- What your total TSS or Training Stress Score was for the race
- How many times you exceeded your Threshold Power
- What the typical durations of your efforts were
- At what point you lost a group/cramped up etc
This is extremely useful data that can then be used to inform your training going forward, allowing you to identify and work on your weaknesses, and on specific elements that relate to your racing.
Mountain bike racing is characterised by lots and lots of repeated short, highly intensive efforts, typically ranging for 5 seconds to 2 minutes for courses with longer climbs.
When it comes to replicating these demands with specific intervals, nothing is better to pace these short intervals than a power meter. This is because power readings are almost instantaneous.
Heart rate simply can’t be used to pace a workout like repeated 30 second surges for instance.
In order to be properly prepared for an xc race, you really have to perform these types of efforts in training, and ideally make the sessions as high quality as possible.
Using just your intuition will often result in the first few intervals being too intense and the later ones being far from the power needed to stimulate the correct adaption.
Power and heart rate data are both made more useful when they’re paired with each other.
This is because one qualifies the other.
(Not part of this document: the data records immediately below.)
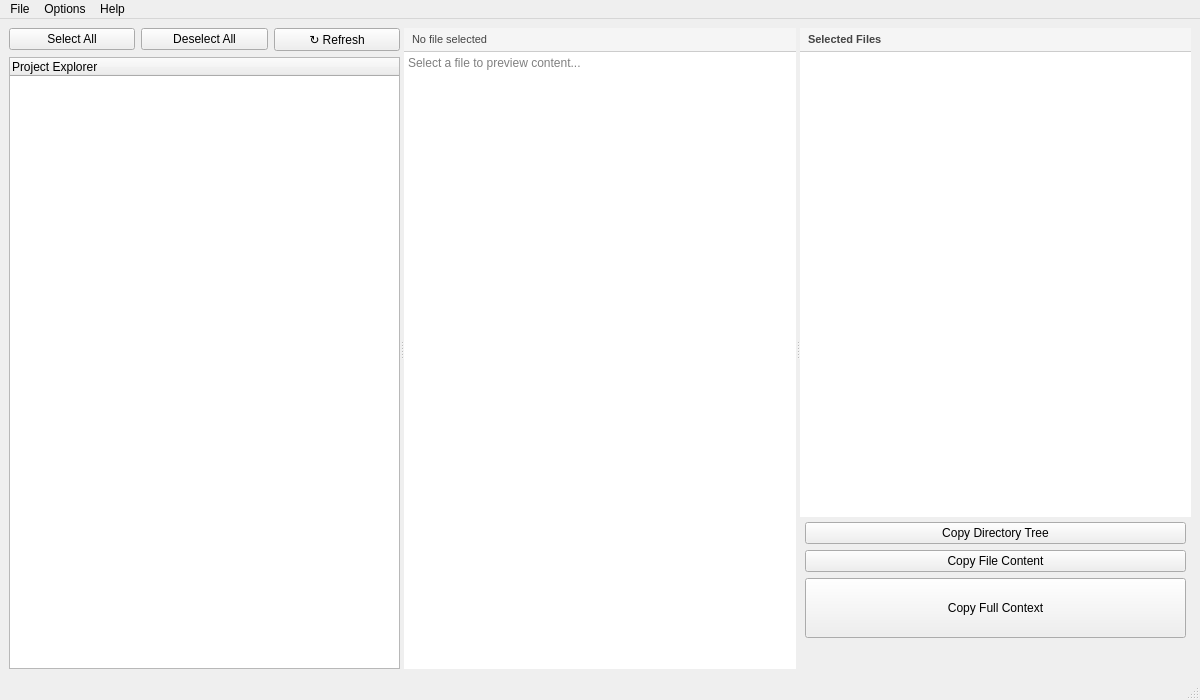
Above: mainwindow.ui from ahmadardani/nafuda before the change. Below: the same form after it.
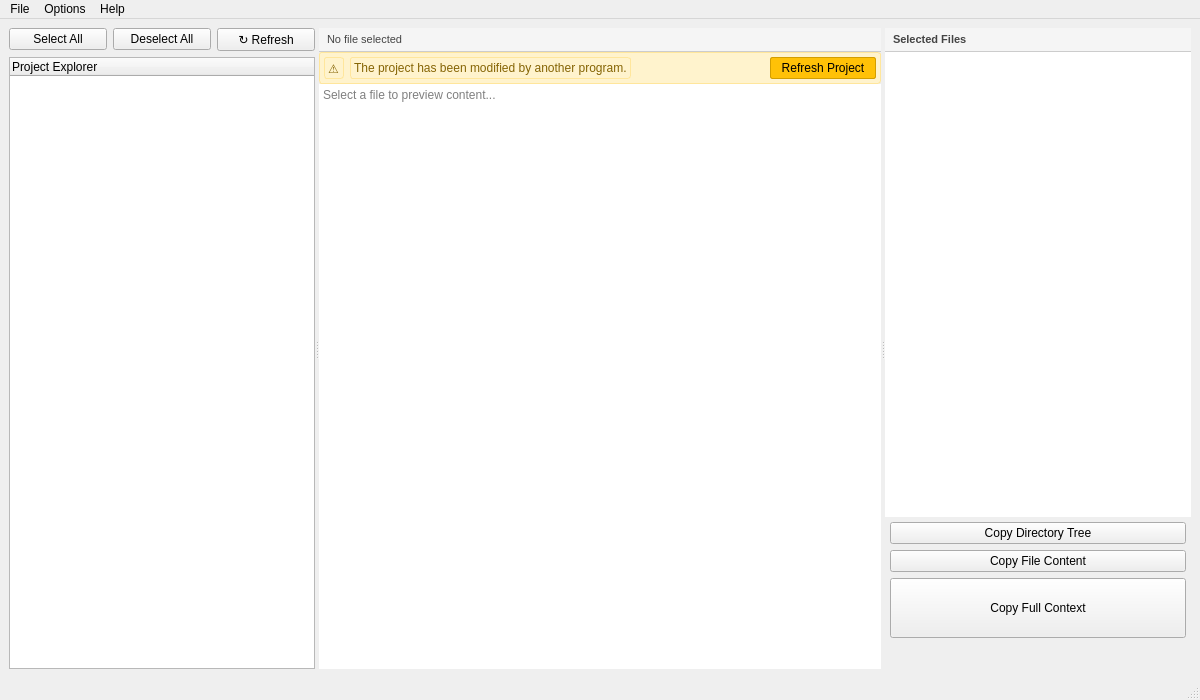
That is the form after the change. The open tabs and pages were chosen to show the change.

Commit message: feat: add warning bar for project modification notifications with refresh functionality

The edit to the form file:
```diff
--- a/mainwindow.ui
+++ b/mainwindow.ui
@@ -279,6 +279,73 @@
               </property>
              </widget>
             </item>
+            <item>
+             <widget class="QWidget" name="warningBarWidget" native="true">
+              <property name="styleSheet">
+               <string notr="true">background-color: #fff3cd; border: 1px solid #ffe69c; color: #856404; border-radius: 3px;</string>
+              </property>
+              <layout class="QHBoxLayout" name="horizontalLayout_Warning">
+               <property name="leftMargin">
+                <number>5</number>
+               </property>
+               <property name="topMargin">
+                <number>5</number>
+               </property>
+               <property name="rightMargin">
+                <number>5</number>
+               </property>
+               <property name="bottomMargin">
+                <number>5</number>
+               </property>
+               <item>
+                <widget class="QLabel" name="lblWarningIcon">
+                 <property name="text">
+                  <string>⚠</string>
+                 </property>
+                 <property name="font">
+                  <font>
+                   <weight>75</weight>
+                   <bold>true</bold>
+                  </font>
+                 </property>
+                </widget>
+               </item>
+               <item>
+                <widget class="QLabel" name="lblWarningText">
+                 <property name="text">
+                  <string>The project has been modified by another program.</string>
+                 </property>
+                </widget>
+               </item>
+               <item>
+                <spacer name="horizontalSpacer_Warning">
+                 <property name="orientation">
+                  <enum>Qt::Horizontal</enum>
+                 </property>
+                 <property name="sizeHint" stdset="0">
+                  <size>
+                   <width>40</width>
+                   <height>20</height>
+                  </size>
+                 </property>
+                </spacer>
+               </item>
+               <item>
+                <widget class="QPushButton" name="btnWarningReload">
+                 <property name="text">
+                  <string>Refresh Project</string>
+                 </property>
+                 <property name="cursor">
+                  <cursorShape>PointingHandCursor</cursorShape>
+                 </property>
+                 <property name="styleSheet">
+                  <string notr="true">background-color: #ffc107; color: #000; border: 1px solid #d39e00; padding: 3px 10px; border-radius: 2px;</string>
+                 </property>
+                </widget>
+               </item>
+              </layout>
+             </widget>
+            </item>
             <item>
              <widget class="QTextEdit" name="codeViewer">
               <property name="frameShape">
```
The commit also changes 2 other files.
For instance, if you feel your average heart rate is reducing for a given effort, power can tell you objectively whether this is true.
Similarly, if you train at a given power output during certain intervals, you can use heart rate to qualify whether you’re getting fitter by seeing if it reduces.
What power can also do is give you a more accurate TSS or Training Stress Score from each workout, which is essentially a measure of how stressful a particular workout was.
As you train with a MTB power meter over time, you’ll be able to get a good sense of when you are peaking in form or when you’re getting overly fatigued, especially if you’re using a software like TrainingPeaks or Strava.
These programs will put all of this data into a handy graph that tracks these metrics very accurately, meaning you can far better plan a top performance for your biggest goal races.
Do you use a power meter on the MTB?
If you do, I’d love to hear your experience and if you have any questions about training with power, drop them below in the comments.